## [Given records]
((
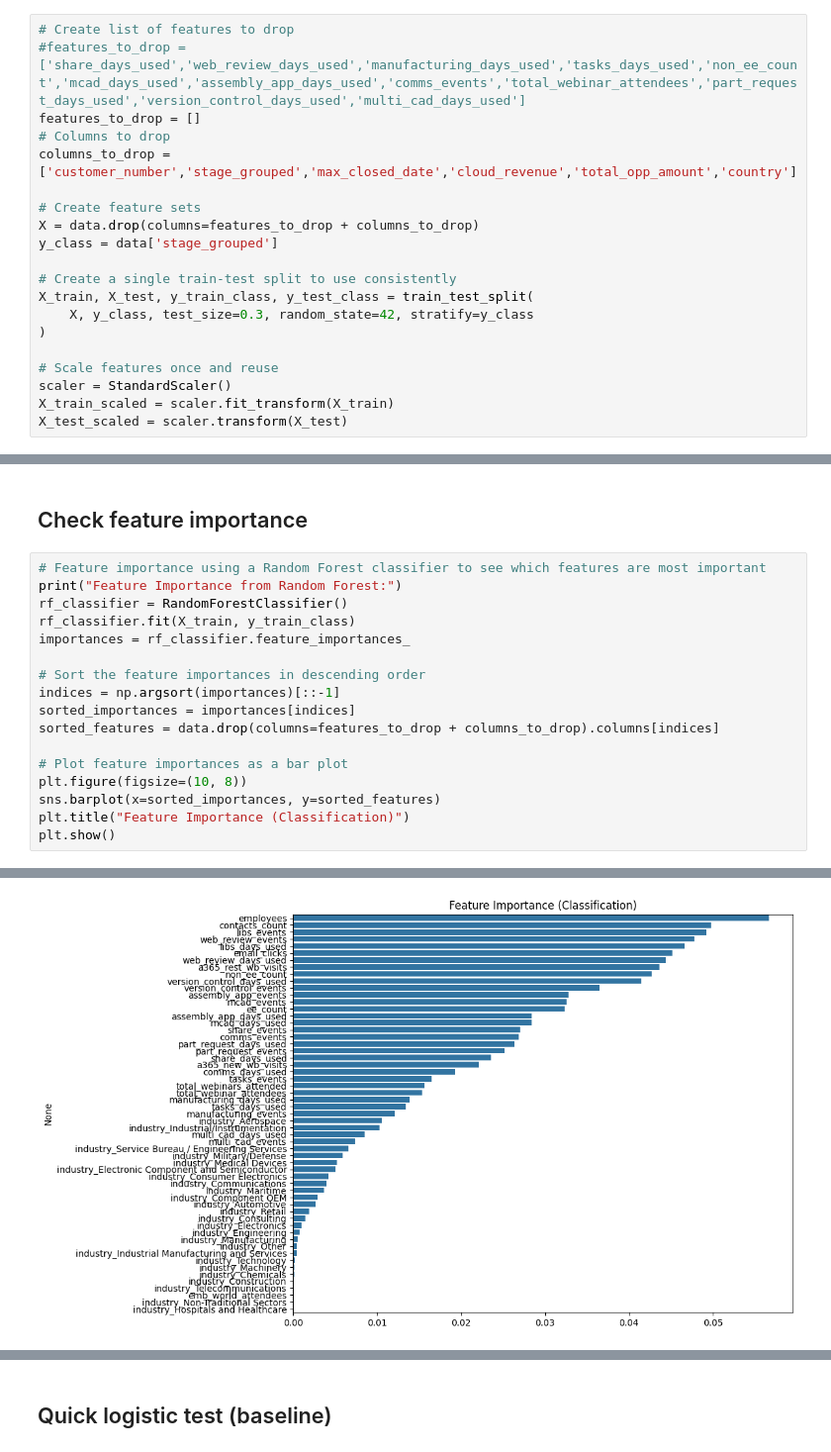
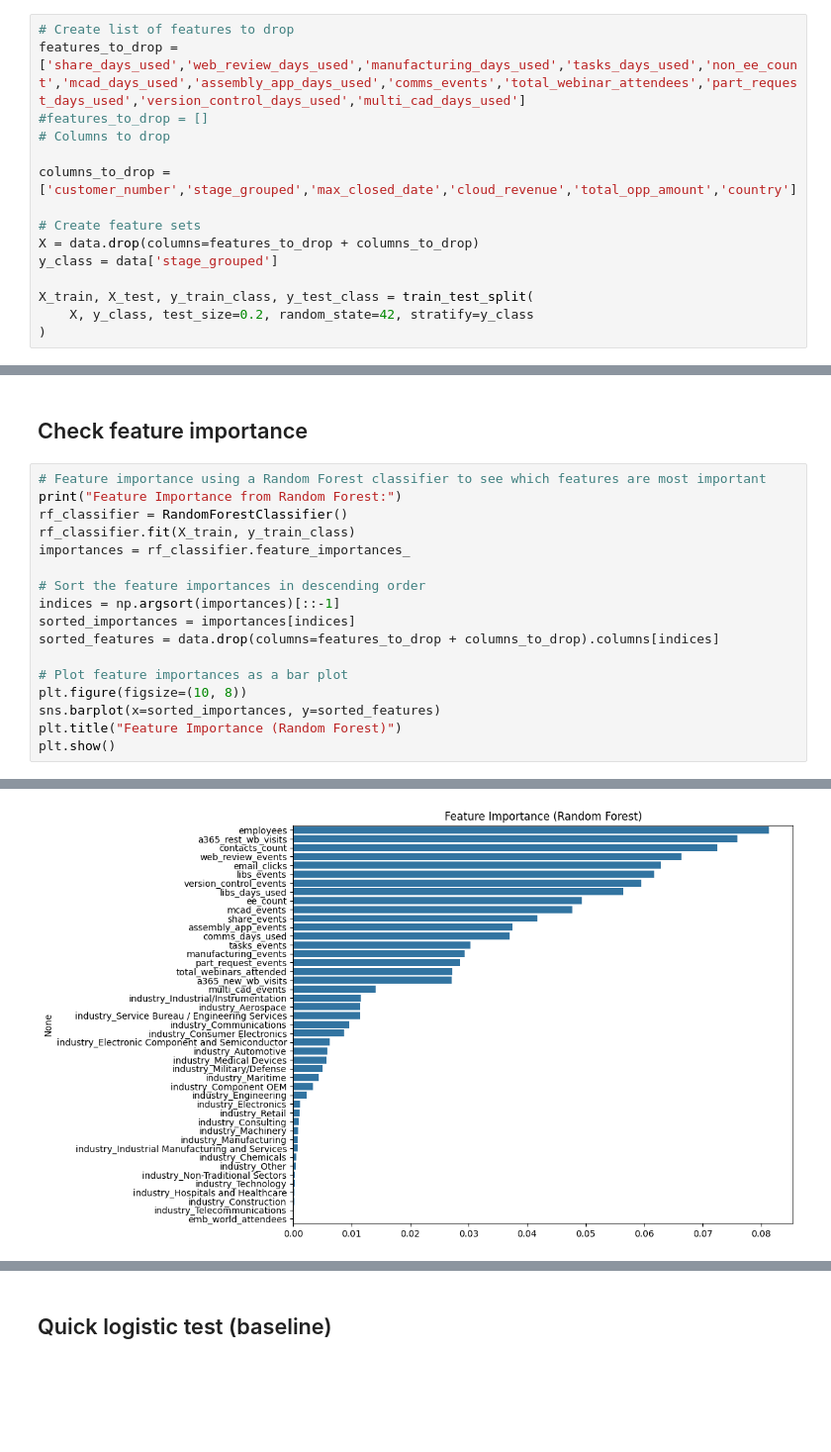
Before and after one commit to priscillaoclark/15.071-The-Analytics-Edge, a Jupyter notebook: analysis_v2.ipynb, the cells around one changed output, grey strips where cells are left out. Shown at 99% size. Drawn from its saved outputs; the diff is of its cells as text; blank space fills up the shorter version.

Commit message:
final changes and images

```diff
--- a/analysis_v2.ipynb
+++ b/analysis_v2.ipynb
@@ -134,24 +209,19 @@ high_corr_features
 ## Build train/test splits
 # %%
 # Create list of features to drop
-#features_to_drop = ['share_days_used','web_review_days_used','manufacturing_days_used','tasks_days_used','non_ee_count','mcad_days_used','assembly_app_days_used','comms_events','total_webinar_attendees','part_request_days_used','version_control_days_used','multi_cad_days_used']
-features_to_drop = []
+features_to_drop = ['share_days_used','web_review_days_used','manufacturing_days_used','tasks_days_used','non_ee_count','mcad_days_used','assembly_app_days_used','comms_events','total_webinar_attendees','part_request_days_used','version_control_days_used','multi_cad_days_used']
+#features_to_drop = []
 # Columns to drop
+
 columns_to_drop = ['customer_number','stage_grouped','max_closed_date','cloud_revenue','total_opp_amount','country']
 
 # Create feature sets
 X = data.drop(columns=features_to_drop + columns_to_drop)
 y_class = data['stage_grouped']
 
-# Create a single train-test split to use consistently
 X_train, X_test, y_train_class, y_test_class = train_test_split(
-    X, y_class, test_size=0.3, random_state=42, stratify=y_class
+    X, y_class, test_size=0.2, random_state=42, stratify=y_class
 )
-
-# Scale features once and reuse
-scaler = StandardScaler()
-X_train_scaled = scaler.fit_transform(X_train)
-X_test_scaled = scaler.transform(X_test)
 # %%
 # Correlation Analysis to see how features correlate with the target
 print("Correlation Analysis:")
@@ -180,23 +250,23 @@ dtype: float64
 # %%
 # Feature importance using a Random Forest classifier to see which features are most important
 print("Feature Importance from Random Forest:")
 rf_classifier = RandomForestClassifier()
 rf_classifier.fit(X_train, y_train_class)
 importances = rf_classifier.feature_importances_
 
 # Sort the feature importances in descending order
 indices = np.argsort(importances)[::-1]
 sorted_importances = importances[indices]
 sorted_features = data.drop(columns=features_to_drop + columns_to_drop).columns[indices]
 
 # Plot feature importances as a bar plot
 plt.figure(figsize=(10, 8))
 sns.barplot(x=sorted_importances, y=sorted_features)
-plt.title("Feature Importance (Classification)")
+plt.title("Feature Importance (Random Forest)")
 plt.show()
 # %% [output]
 Feature Importance from Random Forest:
-[figure, old version]
+[figure, new version]
 # %%
 # Feature Importance using XGBoost
 print("Feature Importance from XGBoost:")
```
Also changed, not shown: parts of 35 cells of this notebook, 8 other files.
))
## [Required action]
Every line above must be printed again exactly, pictures excluded.

## [Answer]
Before and after one commit to priscillaoclark/15.071-The-Analytics-Edge, a Jupyter notebook: analysis_v2.ipynb, the cells around one changed output, grey strips where cells are left out. Shown at 99% size. Drawn from its saved outputs; the diff is of its cells as text; blank space fills up the shorter version.

Commit message:
final changes and images

```diff
--- a/analysis_v2.ipynb
+++ b/analysis_v2.ipynb
@@ -134,24 +209,19 @@ high_corr_features
 ## Build train/test splits
 # %%
 # Create list of features to drop
-#features_to_drop = ['share_days_used','web_review_days_used','manufacturing_days_used','tasks_days_used','non_ee_count','mcad_days_used','assembly_app_days_used','comms_events','total_webinar_attendees','part_request_days_used','version_control_days_used','multi_cad_days_used']
-features_to_drop = []
+features_to_drop = ['share_days_used','web_review_days_used','manufacturing_days_used','tasks_days_used','non_ee_count','mcad_days_used','assembly_app_days_used','comms_events','total_webinar_attendees','part_request_days_used','version_control_days_used','multi_cad_days_used']
+#features_to_drop = []
 # Columns to drop
+
 columns_to_drop = ['customer_number','stage_grouped','max_closed_date','cloud_revenue','total_opp_amount','country']
 
 # Create feature sets
 X = data.drop(columns=features_to_drop + columns_to_drop)
 y_class = data['stage_grouped']
 
-# Create a single train-test split to use consistently
 X_train, X_test, y_train_class, y_test_class = train_test_split(
-    X, y_class, test_size=0.3, random_state=42, stratify=y_class
+    X, y_class, test_size=0.2, random_state=42, stratify=y_class
 )
-
-# Scale features once and reuse
-scaler = StandardScaler()
-X_train_scaled = scaler.fit_transform(X_train)
-X_test_scaled = scaler.transform(X_test)
 # %%
 # Correlation Analysis to see how features correlate with the target
 print("Correlation Analysis:")
@@ -180,23 +250,23 @@ dtype: float64
 # %%
 # Feature importance using a Random Forest classifier to see which features are most important
 print("Feature Importance from Random Forest:")
 rf_classifier = RandomForestClassifier()
 rf_classifier.fit(X_train, y_train_class)
 importances = rf_classifier.feature_importances_
 
 # Sort the feature importances in descending order
 indices = np.argsort(importances)[::-1]
 sorted_importances = importances[indices]
 sorted_features = data.drop(columns=features_to_drop + columns_to_drop).columns[indices]
 
 # Plot feature importances as a bar plot
 plt.figure(figsize=(10, 8))
 sns.barplot(x=sorted_importances, y=sorted_features)
-plt.title("Feature Importance (Classification)")
+plt.title("Feature Importance (Random Forest)")
 plt.show()
 # %% [output]
 Feature Importance from Random Forest:
-[figure, old version]
+[figure, new version]
 # %%
 # Feature Importance using XGBoost
 print("Feature Importance from XGBoost:")
```
Also changed, not shown: parts of 35 cells of this notebook, 8 other files.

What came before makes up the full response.